Photo: Steve Woychick

Photo: Steve Woychick

Treefort 2015 was already well underway. Day two was warm with nary a cloud to be seen. The hidden gem, just a few blocks removed from some of the most popular venues for the festival is The District Coffee House. Large glass windows, lining the corner establishment, bathed the quaint location in natural light as Jan Reed took to the stage.

The local singer/songwriter/environmental planner-by-day unassumingly filled the room with her acoustic guitar. Reed’s organic sound, reminiscent of the earthy folk sounds of a Woodstock era, completely lacked pretense and protest. Instead it complimented the vintage style and venue with a soft, but never dull, simplicity that would come to be a beautiful moment in an otherwise crazy festival.

The crowd, a mixture of those familiar with Reed’s music and those who happened to stumble upon this somewhat intimate set, hung to each song with appreciative patience. Though a quiet individual, Jan Reed kept a strong stage presence and joked with the crowd; at one point saying “I’ll see some of you at work tomorrow”. There was not a person present that, for one moment, became bored.

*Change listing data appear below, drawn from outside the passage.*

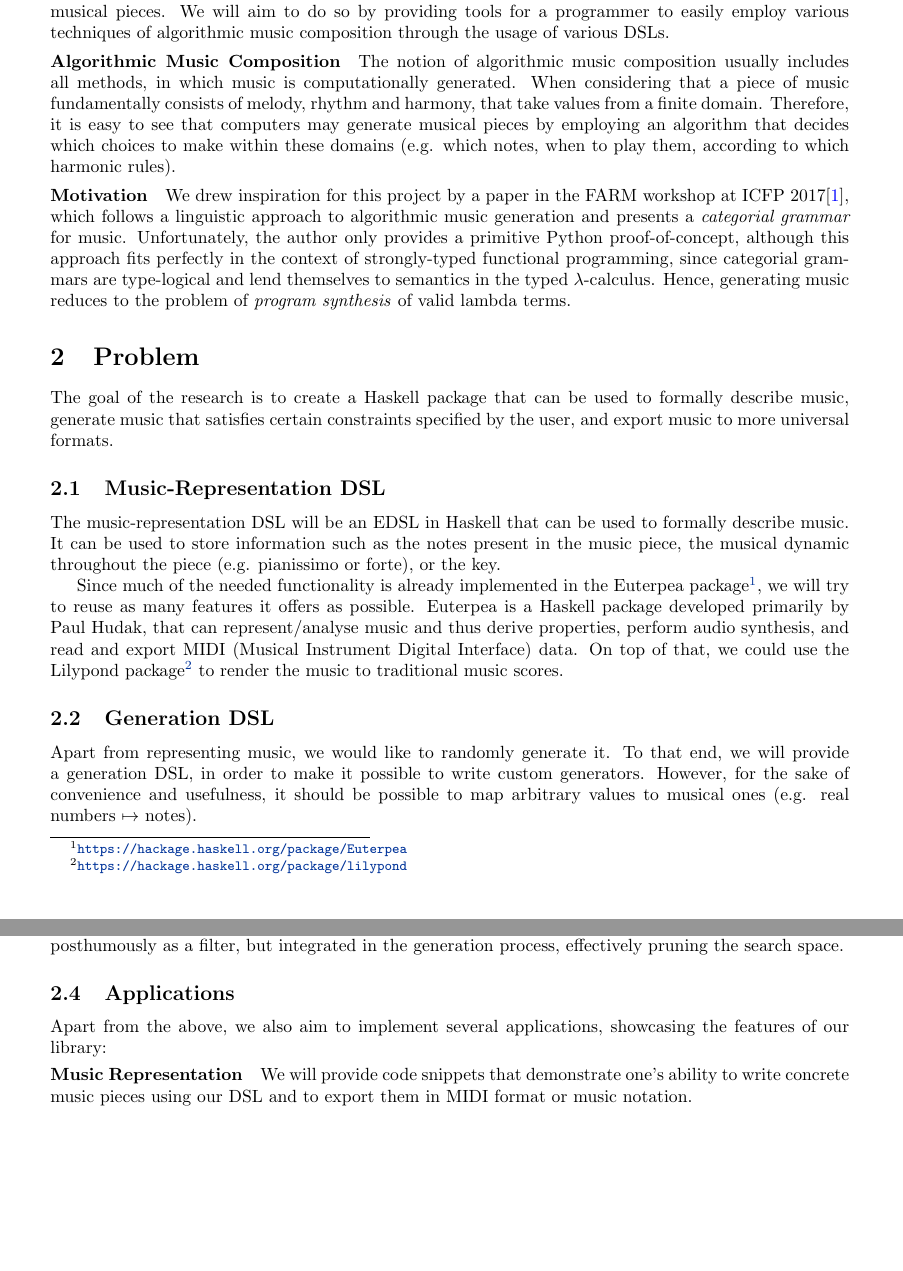
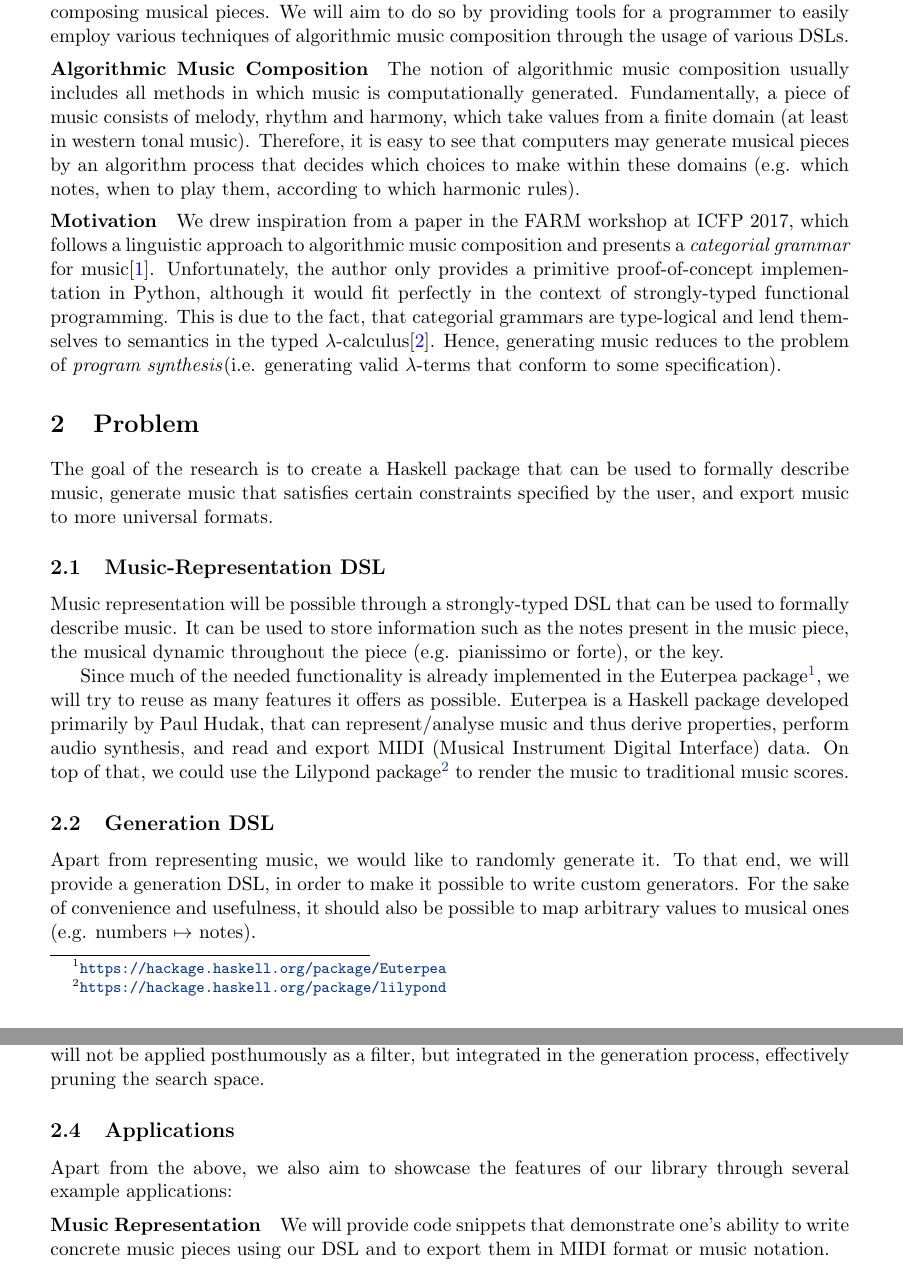
Before and after one commit to omelkonian/AlgoRhythm, a LaTeX document (proposal/proposal.tex): two parts of pages 1 and 2 of 2 before the commit and two parts of pages 1 and 2 of 3 after it, joined at a grey line, cut so that both start at the same text, the shorter picture padded with empty space. Compiled offline with pdfLaTeX.

Commit message:
Proposal: Rephrasing + formatting.

```diff
--- a/proposal/proposal.tex
+++ b/proposal/proposal.tex
@@ -1,4 +1,8 @@
-\documentclass[10pt,a4paper]{article}
+\documentclass[11pt,a4paper]{article}
+
+% Geometry
+\usepackage{titling}
+\setlength{\droptitle}{-7em}
 
 % Timeline
 \usepackage{chronosys}
@@ -42,23 +47,23 @@
 
 \section{Domain}
-This project concerns the development of a library that aids programmers in the process of composing musical pieces. We will aim to do so by providing tools for a programmer to easily employ various techniques of algorithmic music composition through the usage of various DSLs.
-\vspace{-10pt}
+This project concerns the development of a library that aids programmers in the process of composing musical pieces. We will aim to do so by providing tools for a programmer to easily employ various techniques of algorithmic music composition through the usage of various DSLs.\vspace{-10pt}
 \paragraph{Algorithmic Music Composition}
-The notion of algorithmic music composition usually includes all methods, in which music is computationally generated. When considering that a piece of music fundamentally consists of melody, rhythm and harmony, that take values from a finite domain. Therefore, it is easy to see that computers may generate musical pieces by employing an algorithm that decides which choices to make within these domains (e.g. which notes, when to play them, according to which harmonic rules).
+The notion of algorithmic music composition usually includes all methods in which music is computationally generated. Fundamentally, a piece of music consists of melody, rhythm and harmony, which take values from a finite domain (at least in western tonal music). Therefore, it is easy to see that computers may generate musical pieces by an algorithm process that decides which choices to make within these domains (e.g. which notes, when to play them, according to which harmonic rules).
 \vspace{-10pt}
 \paragraph{Motivation}
-We drew inspiration for this project by a paper in the FARM workshop at ICFP 2017\cite{categorial}, which follows a linguistic approach to algorithmic music generation and presents a \textit{categorial grammar} for music. Unfortunately, the author only provides a primitive Python proof-of-concept, although this approach fits perfectly in the context of strongly-typed functional programming, since categorial grammars are type-logical and lend themselves to semantics in the typed $\lambda$-calculus. Hence, generating music reduces to the problem of \textit{program synthesis} of valid lambda terms.
+We drew inspiration from a paper in the FARM workshop at ICFP 2017, which follows a linguistic approach to algorithmic music composition and presents a \textit{categorial grammar} for music\cite{categorial}. Unfortunately, the author only provides a primitive proof-of-concept implementation in Python, although it would fit perfectly in the context of strongly-typed functional programming. This is due to the fact, that categorial grammars are type-logical and lend themselves to semantics in the typed $\lambda$-calculus\cite{moortgat}. Hence, generating music reduces to the problem of \textit{program synthesis}(i.e. generating valid $\lambda$-terms that conform to some specification).
 
 \section{Problem}
 The goal of the research is to create a Haskell package that can be used to formally describe music, generate music that satisfies certain constraints specified by the user, and export music to more universal formats.
 
 \subsection{Music-Representation DSL}
-The music-representation DSL will be an EDSL in Haskell that can be used to formally describe music. It can be used to store information such as the notes present in the music piece, the musical dynamic throughout the piece (e.g. pianissimo or forte), or the key.
+Music representation will be possible through a strongly-typed DSL that can be used to formally describe music. It can be used to store information such as the notes present in the music piece, the musical dynamic throughout the piece (e.g. pianissimo or forte), or the key.
 
 Since much of the needed functionality is already implemented in the Euterpea package\site{https://hackage.haskell.org/package/Euterpea}, we will try to reuse as many features it offers as possible. Euterpea is a Haskell package developed primarily by Paul Hudak, that can represent/analyse music and thus derive properties, perform audio synthesis, and read and export MIDI (Musical Instrument Digital Interface) data. On top of that, we could use the Lilypond package\site{https://hackage.haskell.org/package/lilypond} to render the music to traditional music scores.
 
 \subsection{Generation DSL}
-Apart from representing music, we would like to randomly generate it. To that end, we will provide a generation DSL, in order to make it possible to write custom generators. However, for the sake of convenience and usefulness, it should be possible to map arbitrary values to musical ones (e.g. real numbers $\mapsto$ notes).
+Apart from representing music, we would like to randomly generate it. To that end, we will provide a generation DSL, in order to make it possible to write custom generators. For the sake of convenience and usefulness, it should also be possible to map arbitrary values to musical ones (e.g. numbers $\mapsto$ notes).
+
 \paragraph{QuickCheck}
 A possible approach would be to base our generation DSL on top of QuickCheck, by utilizing the Gen and Arbitrary typeclasses.
 
@@ -68,11 +73,10 @@ As the solution space defined by our categorial grammar alone is huge, searching
 To remedy this, we will implement a DSL that will allow the programmer to naturally express constraints, which will be respected by the musical artefacts we generate; these will model musical properties such as restricted pitch range. As you would expect, these constraints will not be applied posthumously as a filter, but integrated in the generation process, effectively pruning the search space.
 
 \subsection{Applications}
-Apart from the above, we also aim to implement several applications, showcasing the features of our library:
+Apart from the above, we also aim to showcase the features of our library through several example applications:
 \vspace{-10pt}
 \paragraph{Music Representation} We will provide code snippets that demonstrate one's ability to write concrete music pieces using our DSL and to export them in MIDI format or music notation.
 \vspace{-10pt}
 \paragraph{Generation} We plan to implement several common generation techniques, such as creating melodies from
-chaotic/complex functions\cite{chaos} and structuring pieces via an L-system grammar\cite{lsystem}.
-\vspace{-10pt}
+chaotic/complex functions\cite{chaos} and structuring pieces via an L-system grammar\cite{lsystem}.\vspace{-10pt}
 \paragraph{Constraints} We will demonstrate how our library can be used for automatic generation of musical exercises, utilizing a variety of constraints.
```
Also changed, not shown: proposal/sources.bib (+9 -0 lines), proposal/proposal.pdf, proposal/proposal.tex (2 more changed lines).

The simple acoustic set would develop into duet, featuring the talents of Jean Cardeño who added fiddle, mandolin, backing vocals, and whit. Together, the two crafted a captivating sound that is not all too common at such a large body as Treefort.

But by the end, returning to a solo acoustic sound, Jan Reed closed her show with the grace and style she so solidly held throughout. The coffee shop was in awe of the voice and writing of a local singer/songwriter that we can only hope to hear more from in the near future. Ultimately, Jan Reed and Jean Cardeño crafted something more than simply a set at a festival, they painted a warm, relaxing memory for all those present that was back-lit by a beautiful day in an otherwise chaotic city.

GregGreg is a regular contributor and co-founder at Nanobot.